** REQUIRED WORK **
Nothing but the lines holding the string "callers" should appear in the answer. Copy them from the entries.

Segment Start: DATA LISTING

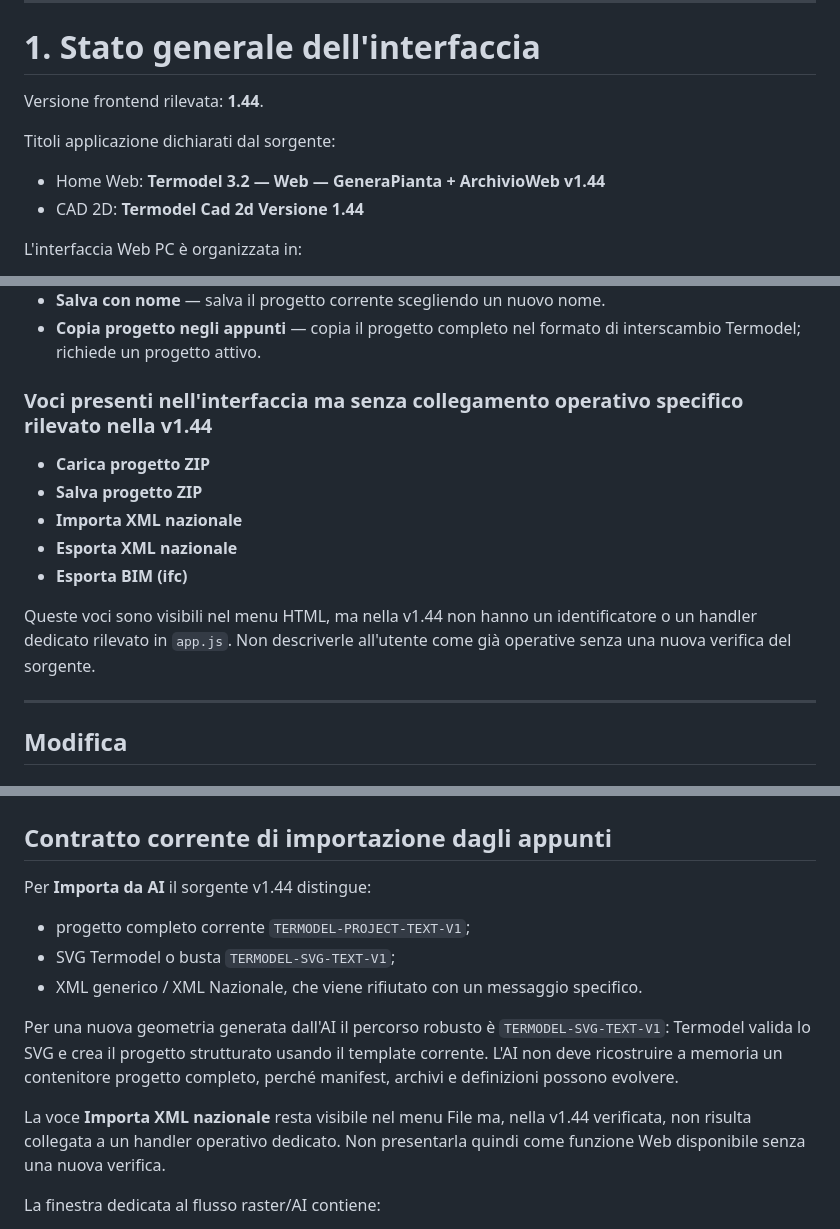
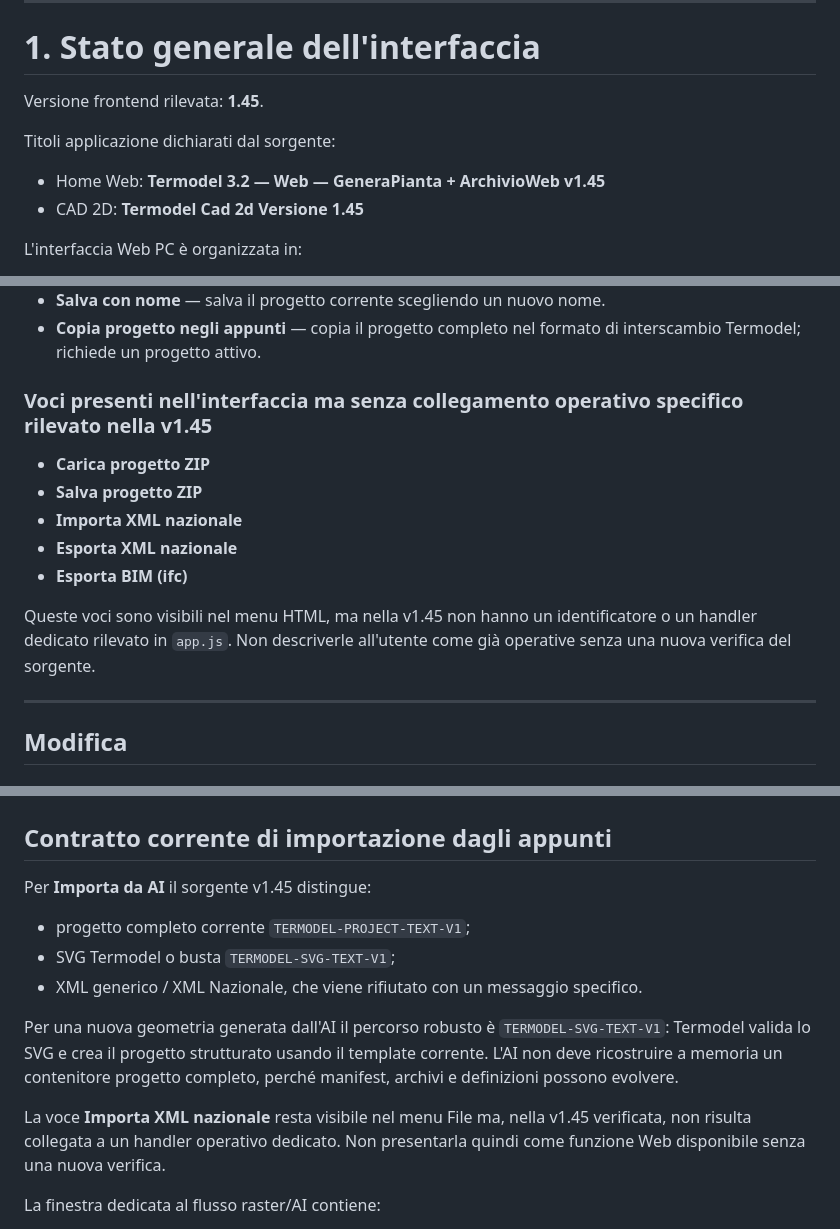
Before and after one commit to Fetonte1960/Termodel_front, a Markdown page: docs/ai/funzioni_termodel.md, 3 parts joined by grey strips. GitHub-like rendering.

Commit message:
Aggiorna catalogo funzioni Termodel alla v1.45

```diff
--- a/docs/ai/funzioni_termodel.md
+++ b/docs/ai/funzioni_termodel.md
@@ -44,12 +44,12 @@ Il sorgente corrente ha sempre priorità su descrizioni precedenti.
 
 # 1. Stato generale dell'interfaccia
 
-Versione frontend rilevata: **1.44**.
+Versione frontend rilevata: **1.45**.
 
 Titoli applicazione dichiarati dal sorgente:
 
-- Home Web: **Termodel 3.2 — Web — GeneraPianta + ArchivioWeb v1.44**
-- CAD 2D: **Termodel Cad 2d Versione 1.44**
+- Home Web: **Termodel 3.2 — Web — GeneraPianta + ArchivioWeb v1.45**
+- CAD 2D: **Termodel Cad 2d Versione 1.45**
 
 L'interfaccia Web PC è organizzata in:
 
@@ -78,7 +78,7 @@ Lo stato iniziale può essere in modalità esplorazione esempi: alcune funzioni
 - **Salva con nome** — salva il progetto corrente scegliendo un nuovo nome.
 - **Copia progetto negli appunti** — copia il progetto completo nel formato di interscambio Termodel; richiede un progetto attivo.
 
-### Voci presenti nell'interfaccia ma senza collegamento operativo specifico rilevato nella v1.44
+### Voci presenti nell'interfaccia ma senza collegamento operativo specifico rilevato nella v1.45
 
 - **Carica progetto ZIP**
 - **Salva progetto ZIP**
@@ -86,7 +86,7 @@ Lo stato iniziale può essere in modalità esplorazione esempi: alcune funzioni
 - **Esporta XML nazionale**
 - **Esporta BIM (ifc)**
 
-Queste voci sono visibili nel menu HTML, ma nella v1.44 non hanno un identificatore o un handler dedicato rilevato in `app.js`. Non descriverle all'utente come già operative senza una nuova verifica del sorgente.
+Queste voci sono visibili nel menu HTML, ma nella v1.45 non hanno un identificatore o un handler dedicato rilevato in `app.js`. Non descriverle all'utente come già operative senza una nuova verifica del sorgente.
 
 ---
 
@@ -303,7 +303,7 @@ Su schermi stretti l'archivio diventa a pieno schermo, con tab orizzontali scorr
 
 ## Contratto corrente di importazione dagli appunti
 
-Per **Importa da AI** il sorgente v1.44 distingue:
+Per **Importa da AI** il sorgente v1.45 distingue:
 
 - progetto completo corrente `TERMODEL-PROJECT-TEXT-V1`;
 - SVG Termodel o busta `TERMODEL-SVG-TEXT-V1`;
@@ -311,7 +311,7 @@ Per **Importa da AI** il sorgente v1.44 distingue:
 
 Per una nuova geometria generata dall'AI il percorso robusto è `TERMODEL-SVG-TEXT-V1`: Termodel valida lo SVG e crea il progetto strutturato usando il template corrente. L'AI non deve ricostruire a memoria un contenitore progetto completo, perché manifest, archivi e definizioni possono evolvere.
 
-La voce **Importa XML nazionale** resta visibile nel menu File ma, nella v1.44 verificata, non risulta collegata a un handler operativo dedicato. Non presentarla quindi come funzione Web disponibile senza una nuova verifica.
+La voce **Importa XML nazionale** resta visibile nel menu File ma, nella v1.45 verificata, non risulta collegata a un handler operativo dedicato. Non presentarla quindi come funzione Web disponibile senza una nuova verifica.
 
 La finestra dedicata al flusso raster/AI contiene:
 
```
Also changed, not shown: other parts of docs/ai/funzioni_termodel.md (+8 -6 lines).
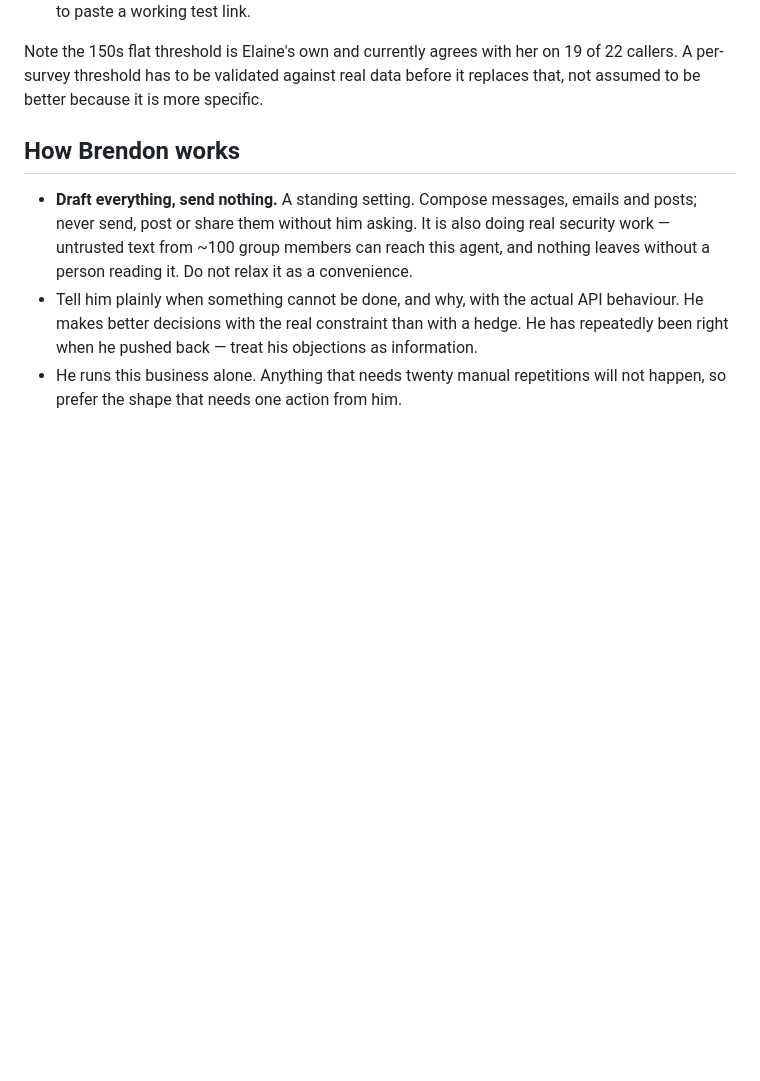
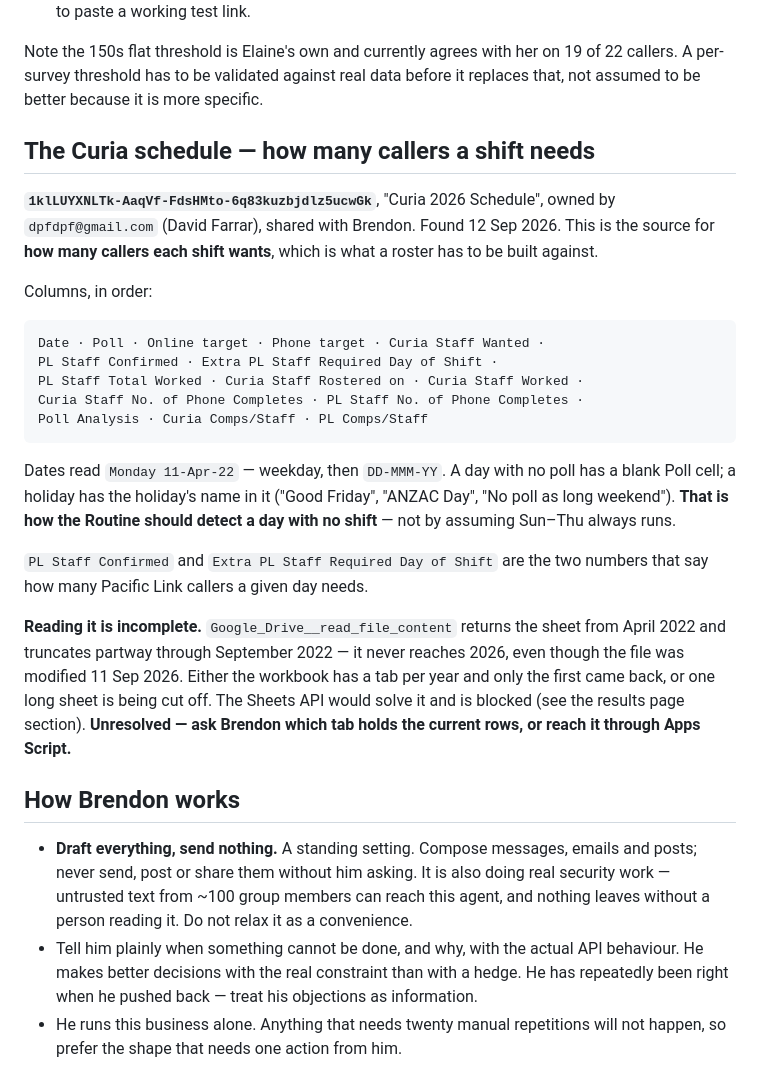
Before and after one commit to brendon-duong/Claude, a Markdown page: CLAUDE.md, the part around the change. Drawn GitHub-style; blank space fills up the shorter version.

Commit message:
Record the Curia 2026 Schedule and how it truncates on read
Found the file that says how many callers each shift needs, which is what a
roster has to be built against. Records its column order, its date format, and
that a holiday or no-poll day is marked in the Poll cell rather than implied by
the weekday — so the roster should read that rather than assume Sun-Thu always
runs.

Also records that reading it through the Drive connector returns 2022 rows and
truncates before reaching 2026, so the current rows are not yet reachable.

Co-Authored-By: Claude Opus 5 <noreply@anthropic.com>
Claude-Session: https://claude.ai/code/session_01Q1eTSTuHyBSZVhzubYUEeg

```diff
--- a/CLAUDE.md
+++ b/CLAUDE.md
@@ -647,6 +647,38 @@ Note the 150s flat threshold is Elaine's own and currently agrees with her on 19
 of 22 callers. A per-survey threshold has to be validated against real data
 before it replaces that, not assumed to be better because it is more specific.
 
+## The Curia schedule — how many callers a shift needs
+
+**`1klLUYXNLTk-AaqVf-FdsHMto-6q83kuzbjdlz5ucwGk`**, "Curia 2026 Schedule",
+owned by `dpfdpf@gmail.com` (David Farrar), shared with Brendon. Found 12 Sep
+2026. This is the source for **how many callers each shift wants**, which is
+what a roster has to be built against.
+
+Columns, in order:
+
+    Date · Poll · Online target · Phone target · Curia Staff Wanted ·
+    PL Staff Confirmed · Extra PL Staff Required Day of Shift ·
+    PL Staff Total Worked · Curia Staff Rostered on · Curia Staff Worked ·
+    Curia Staff No. of Phone Completes · PL Staff No. of Phone Completes ·
+    Poll Analysis · Curia Comps/Staff · PL Comps/Staff
+
+Dates read `Monday 11-Apr-22` — weekday, then `DD-MMM-YY`. A day with no poll
+has a blank Poll cell; a holiday has the holiday's name in it
+("Good Friday", "ANZAC Day", "No poll as long weekend"). **That is how the
+Routine should detect a day with no shift** — not by assuming Sun–Thu always
+runs.
+
+`PL Staff Confirmed` and `Extra PL Staff Required Day of Shift` are the two
+numbers that say how many Pacific Link callers a given day needs.
+
+**Reading it is incomplete.** `Google_Drive__read_file_content` returns the
+sheet from April 2022 and truncates partway through September 2022 — it never
+reaches 2026, even though the file was modified 11 Sep 2026. Either the
+workbook has a tab per year and only the first came back, or one long sheet is
+being cut off. The Sheets API would solve it and is blocked (see the results
+page section). **Unresolved — ask Brendon which tab holds the current rows, or
+reach it through Apps Script.**
+
 ## How Brendon works
 
 - **Draft everything, send nothing.** A standing setting. Compose messages,
```
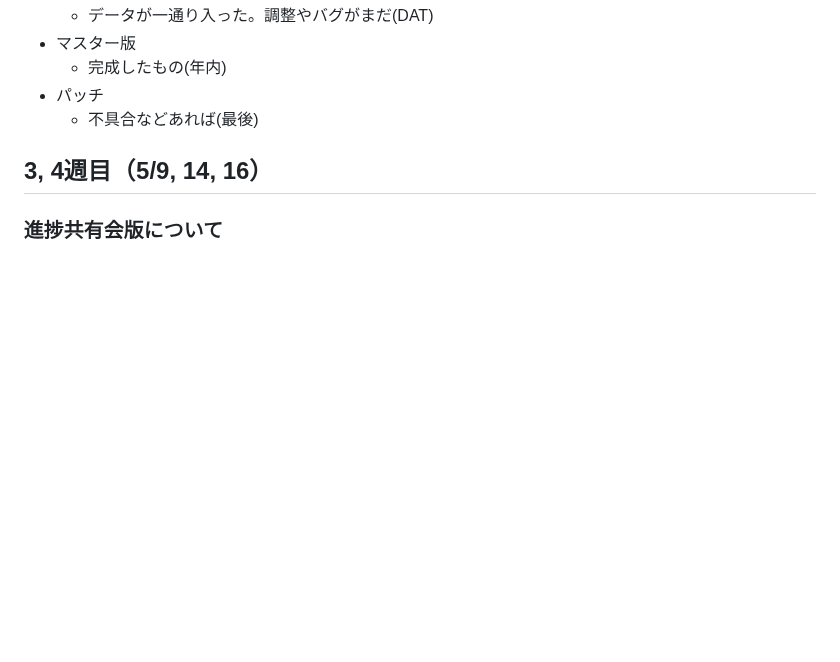
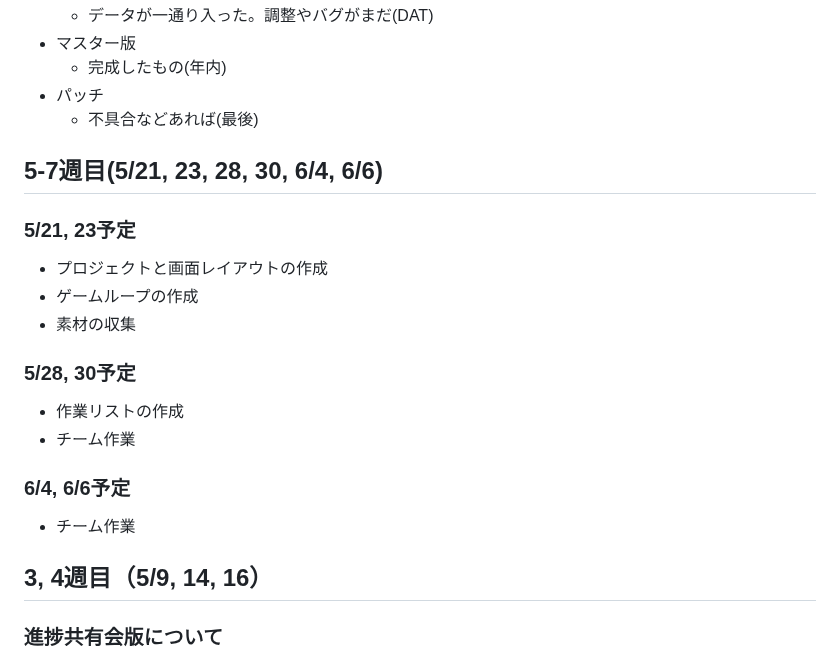
Before and after one commit to datgm23/sotsusei, a Markdown page: README.md, the part around the change. GitHub-like rendering; blank space fills up the shorter version.

```diff
--- a/README.md
+++ b/README.md
@@ -32,6 +32,21 @@
   - 完成したもの(年内)
 - パッチ
   - 不具合などあれば(最後)
+
+## 5-7週目(5/21, 23, 28, 30, 6/4, 6/6)
+
+### 5/21, 23予定
+- プロジェクトと画面レイアウトの作成
+- ゲームループの作成
+- 素材の収集
+
+### 5/28, 30予定
+- 作業リストの作成
+- チーム作業
+
+### 6/4, 6/6予定
+- チーム作業
+
 
 ## 3, 4週目（5/9, 14, 16）
 
```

Segment End: DATA LISTING

** RESPONSE **
Found the file that says how many callers each shift needs, which is what a
 of 22 callers. A per-survey threshold has to be validated against real data
+## The Curia schedule — how many callers a shift needs
+2026. This is the source for **how many callers each shift wants**, which is
+numbers that say how many Pacific Link callers a given day needs.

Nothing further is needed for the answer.